Indeed, because of intensified militarization and commodification, the internet has become a more dangerous place than ever where the space for independent thought and practice is under threat. But since total government regulation is still unenforceable at the moment, this technology should not be easily surrendered to the enemy. The internet-plus-activism equation must be continually pursued.

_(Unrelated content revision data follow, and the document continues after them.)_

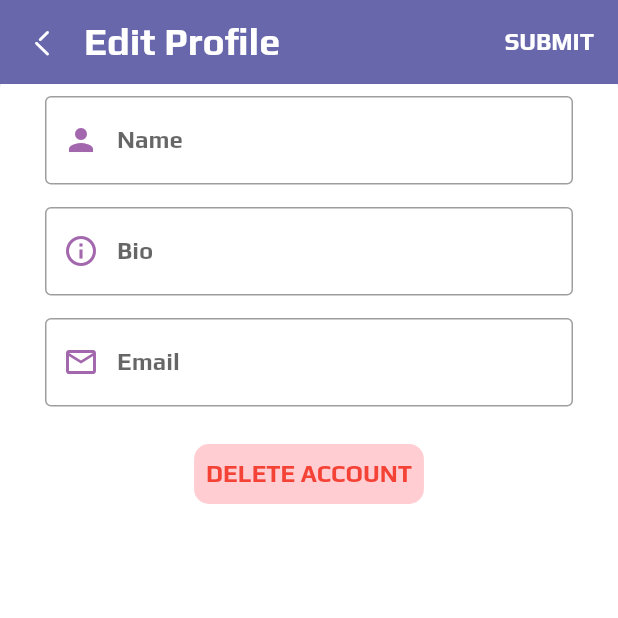
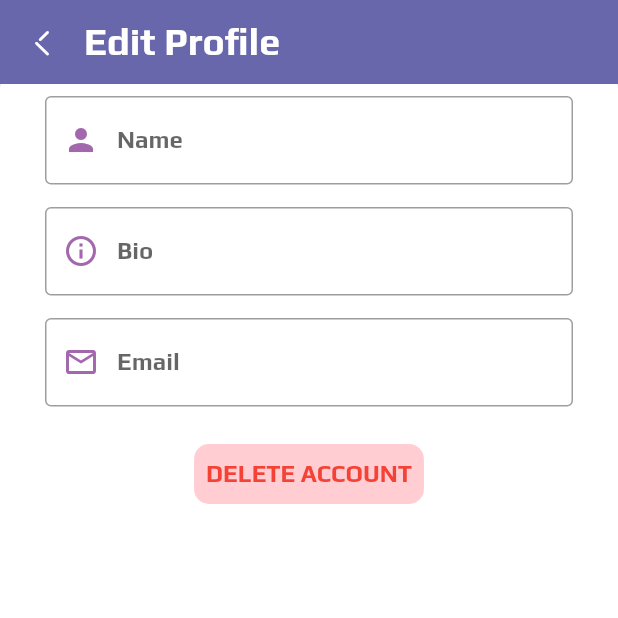
Before and after one commit to AMJ-7/nafith, a Flutter app: the EditProfileScreen screen opened directly, scrolled down 202 dp, on a phone screen of 412 x 824 dp, the top half of it. Run offline on Flutter 3.47's test engine with Material 2 defaults, Android fonts, the phone set to English and light mode, and no system bars; our stand-ins replace bloc, carousel_slider, cloud_firestore, conditional_builder_null_safety, country_picker, dio and 14 more; missing offline and left inert: agora_rtc_engine, agora_uikit, flutter_inappwebview, flutter_pdfview, quran; accounts and stored records are empty; network calls fail.

```diff
--- a/lib/raqi_app/modules/chat/messages_student_screen.dart
+++ b/lib/raqi_app/modules/chat/messages_student_screen.dart
@@ -31,6 +31,9 @@ class MessagesScreenStudent extends StatelessWidget {
               ),
             ),
             fallback: (Context) => Scaffold(
+              appBar: AppBar(
+                title: Text("${getLang(context,"chats")}"),
+              ),
               body: Center(
                   child: Column(
                     mainAxisAlignment: MainAxisAlignment.center,
--- a/lib/raqi_app/modules/edit_profile/edit_profile_screen.dart
+++ b/lib/raqi_app/modules/edit_profile/edit_profile_screen.dart
@@ -31,12 +31,16 @@ class EditProfileScreen extends StatelessWidget {
                 context: context,
                 title: "${getLang(context,"editProfile")}",
                 actions: [
-                  Padding(
+                  if(userModel.type == "student")
+                    Padding(
                     padding: const EdgeInsets.only(right: 8.0),
                     child: defaultTextButton(function: (){
                       RaqiCubit.get(context).updateUser(name: nameController.text,
                           email: emailController.text,
-                          bio: bioController.text);
+                          bio: bioController.text,
+                          type: RaqiCubit.get(context).userModel!.type,
+                          gender: RaqiCubit.get(context).userModel!.gender
+                      );
 
                     }, text: "${getLang(context,"submit")}" , color: Colors.white),
                   )
@@ -86,6 +90,10 @@ class EditProfileScreen extends StatelessWidget {
                           padding: const EdgeInsets.symmetric(vertical: 40.0 , horizontal: 30),
                           child: Column(
                             children: [
+                              if(userModel.type == "teacher")...[
+                                Text("لتعديل بياناتك الرجاء التواصل مع الدعم الفني",style: TextStyle(fontWeight: FontWeight.bold,color: Colors.red),),
+                                SizedBox(height: 15,)
+                              ],
                               defaultTxtForm(
                                   controller: nameController,
                                   type: TextInputType.name,
@@ -96,7 +104,9 @@ class EditProfileScreen extends StatelessWidget {
                                     return null ;
                                   },
                                   label: "${getLang(context,"name")}",
-                                prefix: Icons.person,
+                                  prefix: Icons.person,
+                                  isClickable: userModel.type == "teacher" ? false : true,
+                                  inputTextColor: userModel.type == "teacher" ? Colors.grey : Colors.black,
 
                               ),
                               SizedBox(height: 15,),
@@ -106,6 +116,8 @@ class EditProfileScreen extends StatelessWidget {
                                 validate: (value){},
                                 label: "${getLang(context,"bio")}",
                                 prefix: Icons.info_outline,
+                                isClickable: userModel.type == "teacher" ? false : true,
+                                inputTextColor: userModel.type == "teacher" ? Colors.grey : Colors.black,
 
                               ),
                               SizedBox(height: 15,),
@@ -115,6 +127,8 @@ class EditProfileScreen extends StatelessWidget {
                                 validate: (value){},
                                 label: "${getLang(context,"email")}",
                                 prefix: Icons.email_outlined,
+                                isClickable: userModel.type == "teacher" ? false : true,
+                                inputTextColor: userModel.type == "teacher" ? Colors.grey : Colors.black,
 
                               ),
                               SizedBox(height: 25,),
--- a/lib/raqi_app/shared/components/components.dart
+++ b/lib/raqi_app/shared/components/components.dart
@@ -39,10 +39,12 @@ Widget defaultTxtForm({
   VoidCallback? onPrefixPressed ,
   Color prefixColor = buttonsColor,
   Color inputTextColor = Colors.black,
+  int maxLines = 1
 
 }) => TextFormField(
   style: TextStyle(color: inputTextColor),
   validator: validate,
+  maxLines: maxLines,
   obscureText: isPassword,
   controller: controller,
   decoration: InputDecoration(
@@ -304,7 +306,7 @@ class _BlurryDialogState extends State<BlurryDialog> {
                 SizedBox(height: 10,),
                 Form(
                   key: commentKey,
-                  child: defaultTxtForm(controller: messageContactController, type: TextInputType.text, validate: (value){
+                  child: defaultTxtForm(maxLines: 4,controller: messageContactController, type: TextInputType.text, validate: (value){
                     if(value!.isEmpty){
                       return "${getLang(context,"whatUWillSay")}";
                     }
```
Also changed, not shown: lib/raqi_app/app_cubit/app_cubit.dart (+7 -3 lines), lib/raqi_app/modules/buy_screen/buy_screen.dart (+1 -6 lines), lib/raqi_app/modules/signup/cubit/cubit.dart (+5 -5 lines).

And the undeniable fact is that among the most resolute and creative practitioners of internet activism in the country are the militant activists of the parliament of the streets. They have been consistently maximizing the most effective social media tools to promote their causes and recruit members. They have successfully initiated several campaigns that combine the offline and online to make a greater political impact such as the text jokes at the height of Edsa Dos, Hello Garci ringtones, and disappearing Facebook profiles. Activists are as tech-savvy as they are often caricatured to be grim and determined. Connecting, networking, collaborating, crowdsourcing – these are actually popular keywords of traditional activism.
Internet activism became a real reality not because activists have stopped shouting and marching in the streets in order to join the so-called virtual rallies in wired world. On the contrary, activists continued to ‘occupy’ the streets while they actively shared apps and status updates online. In other words, offline activism is inevitably online as well. This is internet activism. This is activism in the 21st century.
But what separates activists from internet worshippers is the belief of the former that what really matters in the end is the political empowerment of the people. And to do this, the grassroots must learn to struggle and fight for broader political goals. They must organize not just their inbox but the whole society.
Unfortunately, there are self-proclaimed internet activists who also claim to empower the citizens but emphatically reject politics. They simply want the magic of IT to deliver the message minus the radical threat of politics. They aim to restrict the scope of internet activism by focusing on issues that can be accommodated by mainstream media. Their political strategy consists of dismissing street politics and depoliticizing the content of internet activism, or what is left of it. They engage in infinite conversations about peripheral social issues, or political concerns that do not address the roots of injustice and inequality in society. They gossip about the lifestyle of the rich, they ridicule the poor, and they assuage their guilt by lampooning corrupt politicians and shady public characters.
This brand of internet activism is embraced by closet conservatives, pseudo-reformists, and even by politicians who pretend to be social media enthusiasts.
Politics-less internet activism, not internet activism, is the problem that must be dealt with decisively. The challenge should not be simply about exhorting the netizens to support the masses but to restore politics proper in online activism.
What’s the use of persuading a Twitter user to attend an offline event organized by the state to distract the attention of the public and weaken the fighting enthusiasm of the online citizens? There is little to celebrate if netizens turned off their gadgets and integrated in the communities just so that they can spread the doctrine of cash transfers and self-demolition. This is activism that disempowers the poor and it should be outrightly rejected.
Internet activism must remain political, subversive or revolutionary even. If necessary, it must not be afraid to cut links with corporate sponsors, state functionaries, and knowledge-producing institutions to promote digital democracy. It must aggressively espouse the truth even if it would disrupt the comforts of the networks and even if it would contradict popular opinion. Otherwise, it would degenerate into a useless but arrogant drone.
Mong Palatino is an activist, blogger, and representative of Kabataan (Youth) Partylist in the 14th and 15th Congress of the Philippines. He is the Philippines’ first blogger turned legislator and the first elected youth representative in the legislative body. As a student leader, he chaired the UP Diliman University Student Council in 2000 and was national president of the National Union of Students of the Philippines in 2001. He was former news editor of Yehey.com, a leading local web portal and columnist for UPIAsia.com from 2007-2009. He is currently the regional editor for Southeast Asia of Global Voices Online, a pioneering social media platform. He also writes a political column for the ASEAN Beat of The Diplomat web magazine. His column “Question Everything” will appear weekly at Bulatlat.com